New App Note Day: Internet Of Pillows

The Internet of Things is a cancer that consumes all reasonable expectations of technology, opens vast security holes we’ve never had to deal with before, and complicates life in the pursuit of quarterly gains from whatever technology startup is hot right now. We are getting some interesting tech out of it, though. The latest in the current round of ‘I can’t believe someone would build that’ is the Internet of Pillows. No, it’s not a product, it’s just an application note, but it does allow us to laugh at the Internet of Things while simultaneously learning about some really cool chips.

The idea behind this ‘smart’ pillow is to serve as a snoring sensor. When the smart pillow detects the user is snoring, a small vibration motor turns on to wake up the user. There’s no connectivity in this smart pillow, so the design is relatively straightforward. You need a microphone or some sort of audio sensor, you should probably have a force-sensitive resistor so you know the pillow is actually being used, and you need a vibration motor. Throw in a battery for good measure. Aside from that, you’re also going to need a microcontroller, and that’s where things get interesting.

This application note was written as a demonstration of what Dialog’s GreenPAC devices can do. We’ve seen these things before, and the idea behind these devices is something like a ‘modern-day PAL’ or ‘a really, really limited FPGA’. It’s a bit more than that, though, because the GreenPAC devices are mixed-signal, there are some counters and latches in there, and all the programming is done through a graphical IDE. If you need a small, low-power chip that only does one thing, the GreenPAC is right up your alley.

So, how does this device detect snoring? The code pulls data from the sound sensor every 30 ms, with a 5 ms time window. If this sound repeats again within six seconds, it’s assumed the user is snoring. The logic then turns on the vibration motor, greatly annoying whoever is sleeping.

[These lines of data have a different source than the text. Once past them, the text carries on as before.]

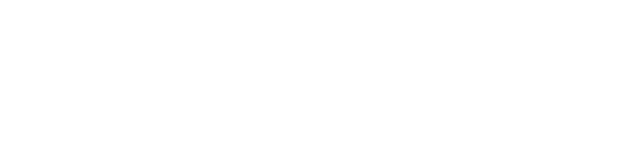
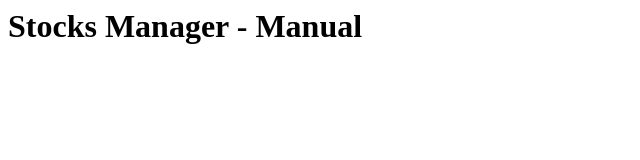
Before and after one commit to Hydrox6/Stocks-Manager, a plain HTML site: page manual/index.html in a window 1280 px wide. Shown: the whole page, without its empty margins (0-640 px from the left). Drawn offline with Linux system fonts and the light colour scheme.

Commit message:
Update index.html

```diff
--- a/manual/index.html
+++ b/manual/index.html
@@ -3,6 +3,8 @@
     <title>Manual - Stocks Manager</title>
   </head>
   <body>
+    <h1>Stocks Manager - Manual</h1>
+
 
   </body>
 </html>
```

All of this is done through a graphical IDE, which I’m sure will draw the ire of some, but there really aren’t that many pins or that many LUTs on GreenPAC devices, so it’s never going to get too out of hand.

The GreenPAC is a very interesting family of parts that we don’t see too much of around here. That’s a shame, because for low-power applications that don’t need a lot of horsepower, the GreenPAC seems like it would be very useful. Slightly more useful than an Internet of Things pillow, at least.

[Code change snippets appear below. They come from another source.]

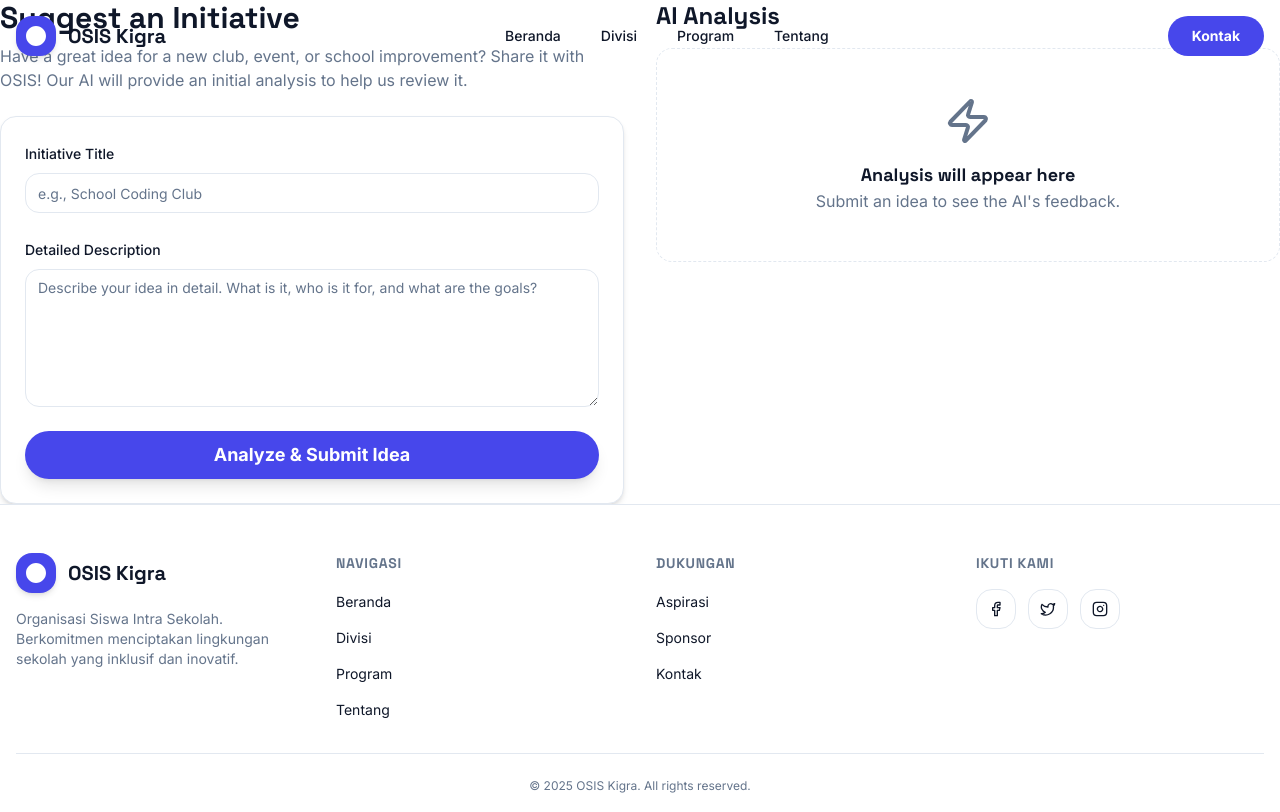
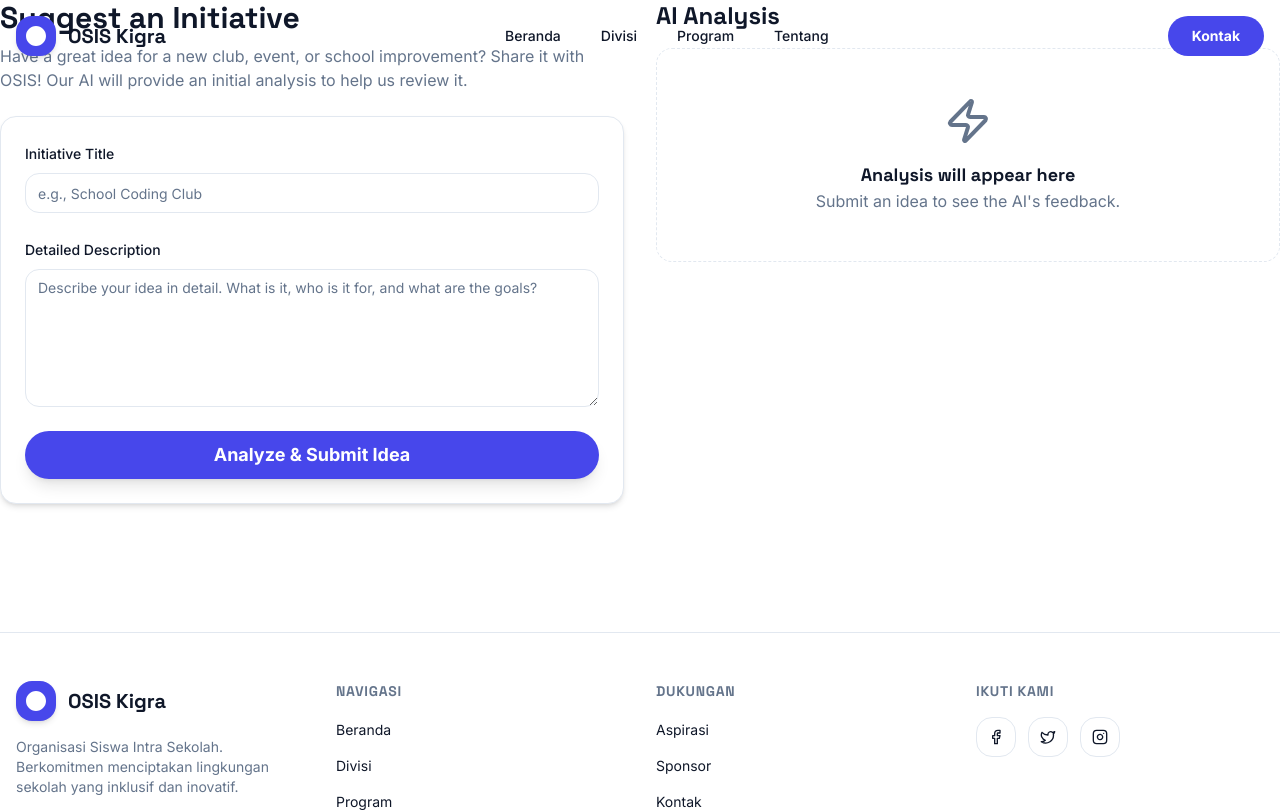
Before and after one commit to WeplyStudio/osis, a Next.js app: page /ideas in a window 1280 px wide. Shown: the top 812 px of the page. Built offline with nearby package versions, Linux system fonts and the light colour scheme; what @genkit-ai/google-genai, genkit would draw is missing.

Commit message:
bagaimana kalau sidemenu nya itu digabung sama capsule navbar???

```diff
--- a/src/app/(app)/layout.tsx
+++ b/src/app/(app)/layout.tsx
@@ -125,11 +125,11 @@ export default function AppLayout({ children }: { children: React.ReactNode }) {
             <Button asChild className="hidden md:flex rounded-full font-bold px-6">
                 <Link href="#">Kontak</Link>
             </Button>
-            <div className="md:hidden">
             <Sheet>
               <SheetTrigger asChild>
-                  <Button variant="ghost" size="icon">
+                <Button variant="ghost" size="icon" className="md:hidden">
                   <Menu />
+                  <span className="sr-only">Buka menu</span>
                 </Button>
               </SheetTrigger>
               <SheetContent side="left" className="w-[300px]">
@@ -156,9 +156,8 @@ export default function AppLayout({ children }: { children: React.ReactNode }) {
               </SheetContent>
             </Sheet>
           </div>
-          </div>
         </header>
-        <main className="flex-1">
+        <main className="flex-1 pb-24 md:pb-32">
           {children}
         </main>
         <AppFooter />
```
Lines whose indentation alone changed are shown as unchanged.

Hackaday Prize Entry: Very, Very Small Logic

Despite the existence of FPGAs and CPLDs, there’s still a necessity for very small programmable logic devices. GALs, PALs, and other old tech just won’t cut it, though, and so we are left with a new generation of programmable devices that aren’t microcontrollers or CPUs. The GreenPAC from Silego fill this niche quite nicely, with the ability to implement counters, ADCs, logic glue, level shifting, and comparators in a single chip. For any homebrew electronics tinkerer, these devices have one very obvious problem: they’re really, really small. The smallest GreenPAC device has 12 pins stuffed into a 1.6 x 1.6mm QFN package. You’re not hand soldering this thing.

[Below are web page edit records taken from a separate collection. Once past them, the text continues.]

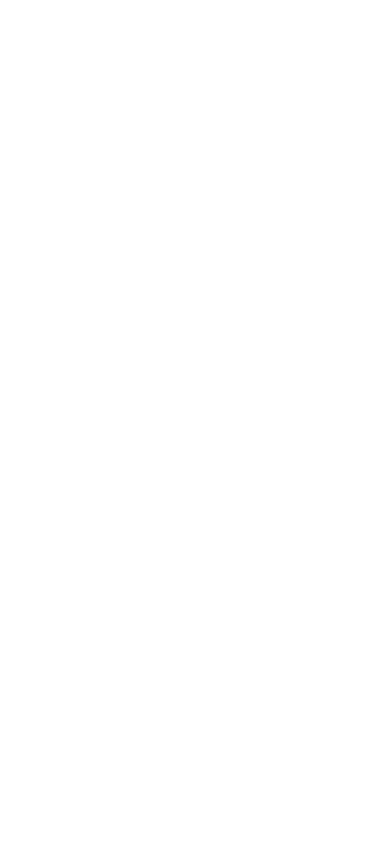
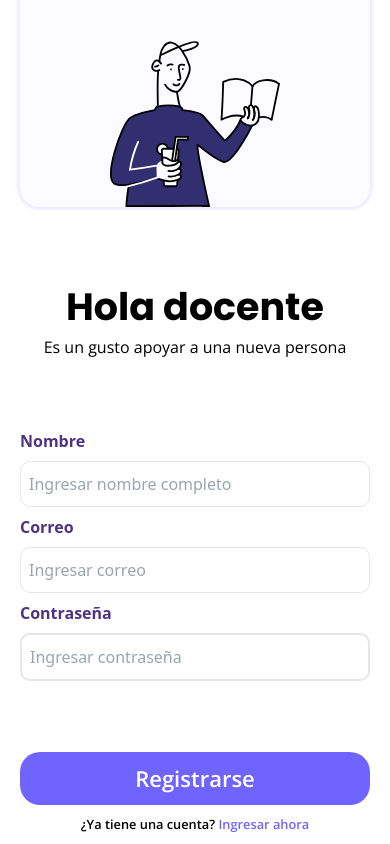
Before and after one commit to Rafterminador/atenea-cliente, a React (Create React App) app: page /registro/usuario in a window 390 px wide. Before the commit this address had no page. Built offline with nearby package versions, Linux system fonts and the light colour scheme; the HTML template or start-up script is replaced by a standard one.

Commit message:
registro mobile terminado

```diff
--- a/src/App.js
+++ b/src/App.js
@@ -2,12 +2,14 @@
 import { BrowserRouter, Route, Routes } from "react-router-dom";
 import { LandingPage } from "./pages/LandingPage";
 import { Login } from "./pages/login";
+import { RegistroUsuario } from "./pages/RegistroUsuario";
 function App() {
   return (
     <BrowserRouter>
       <Routes>
         <Route path="/" element={<LandingPage />} />
         <Route path="/login" element={<Login />} />
+        <Route path="/registro/usuario" element={<RegistroUsuario />} />
       </Routes>
     </BrowserRouter>
   );
--- a/src/pages/LandingPage.jsx
+++ b/src/pages/LandingPage.jsx
@@ -6,6 +6,9 @@
   const navigate = useNavigate()
   function handleLogin() {
     navigate("login")
+  }
+  function handleRegister() {
+    navigate("registro/usuario")
   }
   return (
     <div className="mx-5 contenedor flex flex-col justify-between">
@@ -29,7 +32,7 @@
         <button className="mb-5 text-center min-w-full bg-transparent text-[#7064FF] border-2 border-[#7064FF]" onClick={handleLogin}>
           Ingresar
         </button>
-        <button className="mb-5 text-center min-w-full bg-[#7064FF] text-white">
+        <button className="mb-5 text-center min-w-full bg-[#7064FF] text-white" onClick={handleRegister}>
           Registrarse
         </button>
       </div>
--- /dev/null
+++ b/src/pages/RegistroUsuario.jsx
@@ -0,0 +1,89 @@
+import React, { useState } from "react";
+import ImageRegistro from "../assets/images/register.svg";
+
+const RegistroUsuario = () => {
+  const [username, setUsername] = useState("");
+  const [useremail, setEmail] = useState("");
+  const [password, setPassword] = useState("");
+
+  function handleSubmit(e) {
+    e.preventDefault();
+    alert(username + " " + password);
+  }
+
+  function handleChangeUsername(e) {
+    setUsername(e.target.value);
+  }
+
+  function handleChangeEmail(e) {
+    setEmail(e.target.value);
+  }
+
+  function handleChangePassword(e) {
+    setPassword(e.target.value);
+  }
+
+  return (
+    <div className="mx-5 contenedor flex flex-col justify-between">
+      <div className="bg-[#FCFBFF] bordeblur flex flex-col items-center">
+        <img src={ImageRegistro} alt="Registros" />
+      </div>
+
+      <div className="flex flex-col text-center">
+        <h1>Hola docente</h1>
+        <p>Es un gusto apoyar a una nueva persona</p>
+      </div>
+
+      <div>
+        <form onSubmit={handleSubmit}>
+          <div className="flex flex-col text gap-2 text-[#4D3483] font-semibold">
+            <label htmlFor="username">Nombre</label>
+            <input
+              id="username"
+              type="text"
+              value={username}
+              name="username"
+              onChange={handleChangeUsername}
+              className="font-normal border-solid border-[1px] rounded-[10px] py-2.5 px-2 focus:outline-2 focus:outline-[#A954FF]"
+              placeholder="Ingresar nombre completo"
+            />
+            <label htmlFor="useremail">Correo</label>
+            <input
+              id="useremail"
+              type="text"
+              value={useremail}
+              name="useremail"
+              onChange={handleChangeEmail}
+              className="font-normal border-solid border-[1px] rounded-[10px] py-2.5 px-2 focus:outline-2 focus:outline-[#A954FF]"
+              placeholder="Ingresar correo"
+            />
+            <label htmlFor="password">Contraseña</label>
+            <input
+              id="password"
+              type="password"
+              value={password}
+              name="password"
+              onChange={handleChangePassword}
+              className="font-normal border-solid border-2 rounded-[10px] py-2.5 px-2 focus:outline-2 focus:outline-[#A954FF]"
+              placeholder="Ingresar contraseña"
+            />
+          </div>
+        </form>
+      </div>
+      <div>
+        <button
+          type="submit"
+          className="mtext-center min-w-full bg-[#7064FF] text-white"
+        >
+          Registrarse
+        </button>
+        <button className="text-[12.8px]">
+          ¿Ya tiene una cuenta?{" "}
+          <span className="text-[#7064FF]">Ingresar ahora</span>
+        </button>
+      </div>
+    </div>
+  );
+};
+
+export { RegistroUsuario };
```
Also changed, not shown: src/assets/images/register.svg (added).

For [Nick Johnson]’s Hackaday Prize entry, he’s taking these small programmable logic chips and making it easy to create your own custom ICs. Basically, it’s a breakout board for GreenPAC devices that stuffs these tiny chips onto a much more reasonable DIP package.

Breakouts aren’t enough, and to program these small chips, [Nick] is also building a board based on an ARM microcontroller. With USB input, a way to generate the 7.5V used for programming, and a breadboard friendly format, this programmer will tell these tiny chips what to do.

Not many people are building stuff with PALs and GALs anymore, but there are still a lot of work that can be done with small programmable chips. There’s certainly a place for tiny programmable logic chips like this, and anything that gets them in to the hands of more people is okay in our book.

The 2015 Hackaday Prize is sponsored by: